The #AskHerMore campaign started in February 2014, created by the Representation Project, and gained popularity at the Emmys last year. Viewers expressed frustration at what they perceived as sexism in the questions asked, and journalists also weighed in pointing out that women were asked about fashion and baby bumps while men chatted about their childhood roles and fellow nominees.

But this year Academy Awards host Chris Rock had the temerity to make an un-PC joke about #AskHerMore:

There’s this whole thing, “Ask her more. You have to ask her more.” You know it’s like, You ask the men more.

Everything’s not sexism, everything’s not racism.

They ask the men more because the men are all wearing the same outfits, O.K.? Every guy in there is wearing the exact same thing.

You know, if George Clooney showed up with a lime green tux on, and a swan coming out his ass, somebody would go, “What you wearing, George?”

But some things aren't funny, and we're not supposed to laugh! Martha Sorren at Bustle lectured:

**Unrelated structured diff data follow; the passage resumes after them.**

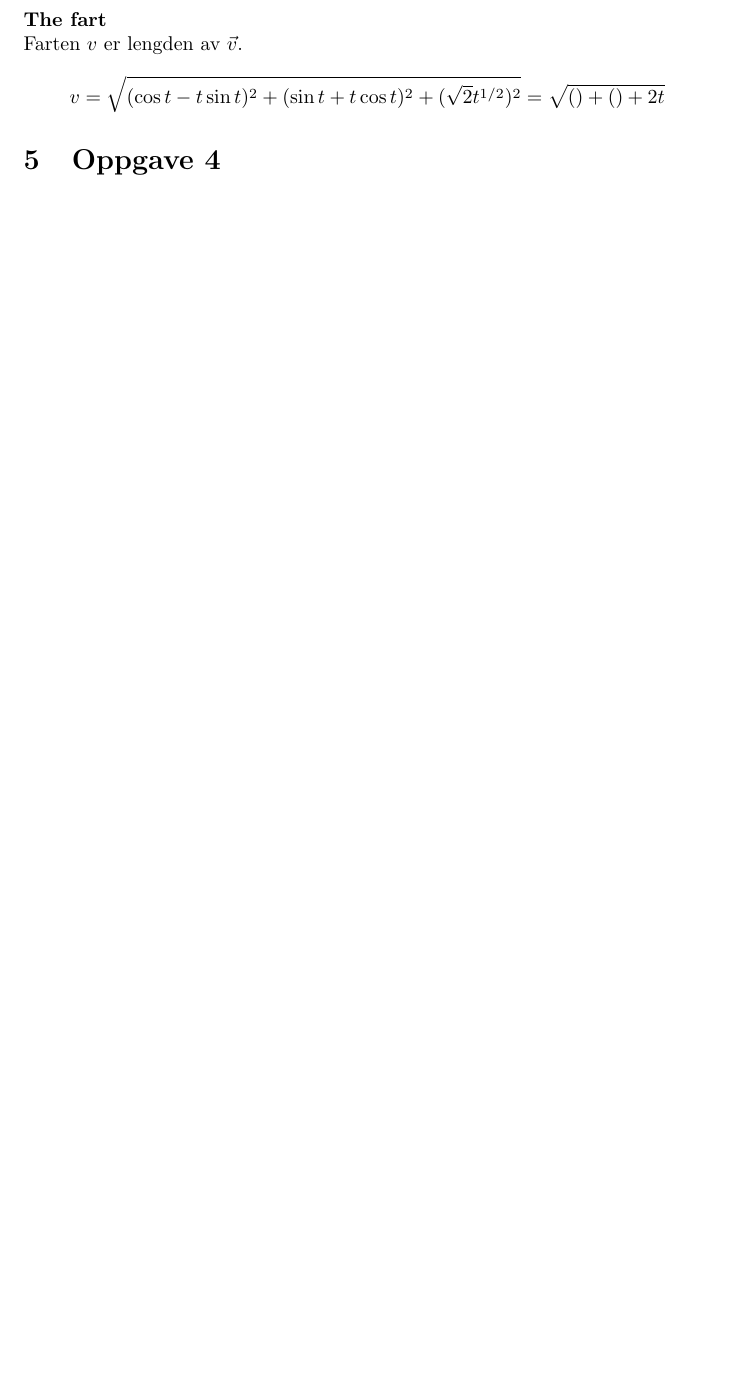
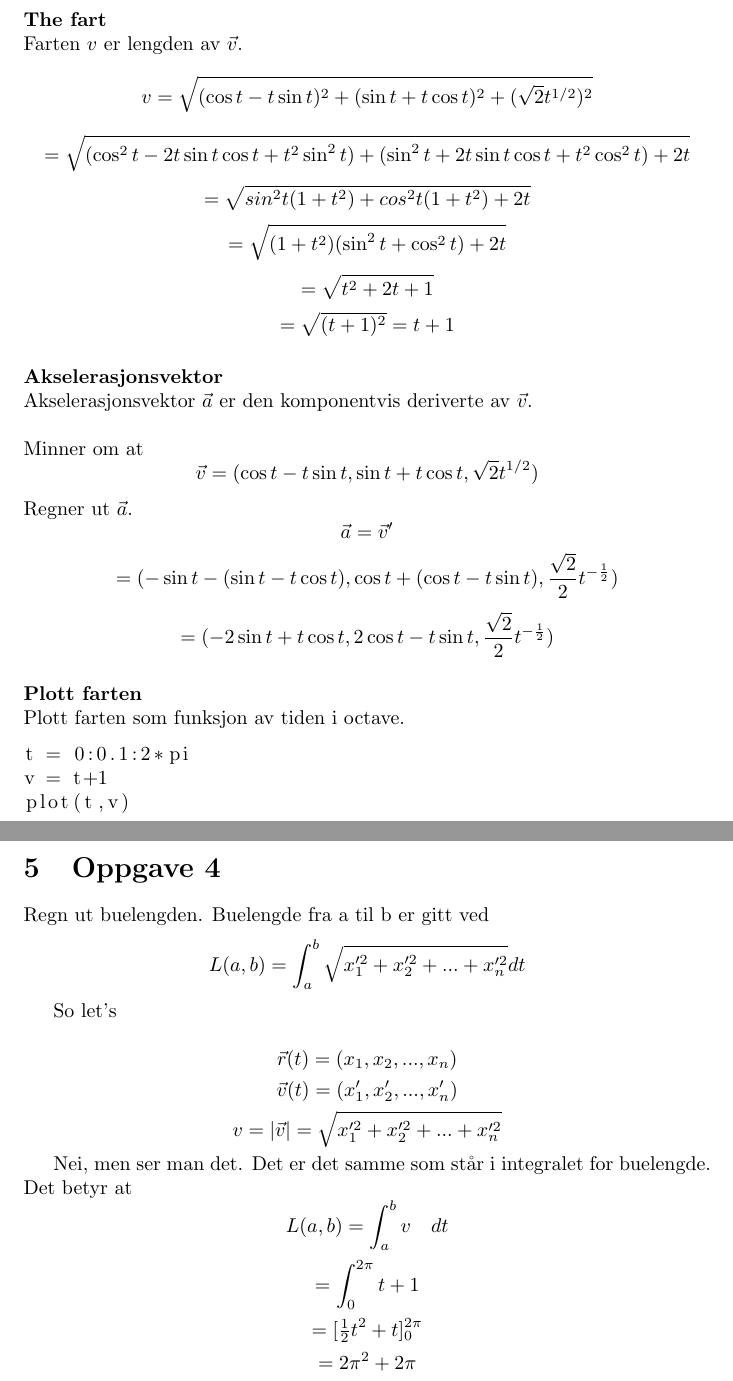
Before and after one commit to byllgrim/mat1110, a LaTeX document (oblig1/oblig1.tex, which reads oblig1/tex/oppg3.tex, oblig1/tex/oppg4.tex): part of page 5 of 5 before the commit and two parts of pages 5 and 6 of 7 after it, the two joined at a grey line, cut so that both start at the same text, the shorter picture padded with empty space. Compiled offline with pdfLaTeX.

Commit message:
fullfør oppg4

```diff
--- a/oblig1/tex/oppg3.tex
+++ b/oblig1/tex/oppg3.tex
@@ -13,5 +13,31 @@ $$\vec{v} = (\cos{t}-t\sin{t}, \sin{t}+t\cos{t},\sqrt{2}t^{1/2})$$
 
 \paragraph{The fart} \mbox{} \\
 Farten $v$ er lengden av $\vec{v}$.
-$$v = \sqrt{(\cos{t}-t\sin{t})^2 + (\sin{t}+t\cos{t})^2 + (\sqrt{2}t^{1/2})^2}
-= \sqrt{() + () + 2t}$$
+$$v = \sqrt{(\cos{t}-t\sin{t})^2 + (\sin{t}+t\cos{t})^2 + (\sqrt{2}t^{1/2})^2}$$
+$$= \sqrt{(\cos^2t-2t\sin{t}\cos{t}+t^2\sin^2t)
++ (\sin^2t+2t\sin{t}\cos{t}+t^2\cos^2t) + 2t}$$
+$$= \sqrt{sin^2t(1+t^2) + cos^2t(1+t^2) + 2t}$$
+$$= \sqrt{(1+t^2)(\sin^2t+\cos^2t) + 2t}$$
+$$= \sqrt{t^2 + 2t + 1}$$
+$$= \sqrt{(t+1)^2} = t+1$$
+
+\paragraph{Akselerasjonsvektor} \mbox{} \\
+Akselerasjonsvektor $\vec{a}$ er den komponentvis deriverte av $\vec{v}$.\\\\
+Minner om at
+$$\vec{v} = (\cos{t}-t\sin{t}, \sin{t}+t\cos{t},\sqrt{2}t^{1/2})$$
+Regner ut $\vec{a}$.
+$$\vec{a} = \vec{v}'$$
+$$= (-\sin{t}-(\sin{t}-t\cos{t}), \cos{t}+(\cos{t}-t\sin{t}),
+     \frac{\sqrt{2}}{2}t^{-\frac{1}{2}})$$
+$$= (-2\sin{t}+t\cos{t}, 2\cos{t}-t\sin{t},
+     \frac{\sqrt{2}}{2}t^{-\frac{1}{2}})$$
+
+\paragraph{Plott farten} \mbox{} \\
+Plott farten som funksjon av tiden i octave.
+
+\begin{lstlisting}
+t = 0:0.1:2*pi
+v = t+1
+plot(t,v)
+\end{lstlisting}
+\includegraphics[width=\textwidth]{./img/oppg3.png}
--- /dev/null
+++ b/oblig1/tex/oppg4.tex
@@ -0,0 +1,16 @@
+Regn ut buelengden.
+Buelengde fra a til b er gitt ved
+$$L(a,b) = \int_a^b\sqrt{x_1'^2 + x_2'^2 + ... + x_n'^2} dt$$
+
+So let's\\
+$$\vec{r}(t) = (x_1, x_2, ..., x_n)$$
+$$\vec{v}(t) = (x_1', x_2', ..., x_n')$$
+$$v = |\vec{v}| = \sqrt{x_1'^2 + x_2'^2 + ... + x_n'^2}$$
+
+Nei, men ser man det.
+Det er det samme som står i integralet for buelengde.
+Det betyr at
+$$L(a,b) = \int_a^bv \quad dt$$
+$$= \int_0^{2\pi}t+1$$
+$$= [\tfrac{1}{2}t^2 + t]_0^{2\pi}$$
+$$= 2\pi^2 + 2\pi$$
```
Also changed, not shown: oblig1/oblig1.tex (+1 -0 lines), oblig1/img/oppg3.png (added).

So, no, not everything is sexism, but ONLY asking women about their clothes while asking men about their opinions is sexism. And, that's what #AskHerMore is trying to fix. Poking fun at it is unnecessary, and, honestly, damaging to the movement. Rock made a lot of good points in his monologue, but, unfortunately, this wasn't one of them.

Sorren quoted this statement from the Representation Project:

Chris Rock touched on important subjects in his monologue, including #OscarsSoWhite and #AskHerMore. Jokes aside, sexism is a very real issue issue in Hollywood. In an industry where only one-third of speaking characters in films from 2014-2015 were female and only 28.3 percent of speaking characters were from underrepresented racial/ethnic groups, we have a lot of work to do. Representation on-screen needs to match our population before we can dismiss #AskHerMore as silly fodder. Surely at the Academy Awards, we can talk about women in ways that celebrate their artistic achievements and do not reduce them solely to their looks, beauty, and sexuality. #AskHerMore suggests that reporters can ask about the dress, but also that a woman is more than what she wears.

So stifle that chuckle–it's "damaging to the movement"!

My own feelings about Oscar-night gowns consists of wishing for the old days of the tyrannical Hollywood moguls, when the studios dictated to the stars every stitch they wore so as to keep them looking glamorous and not showing off too much bare flesh. Now, the stars get to indulge their own tastes at the Academy Awards, and the less said about that, the better.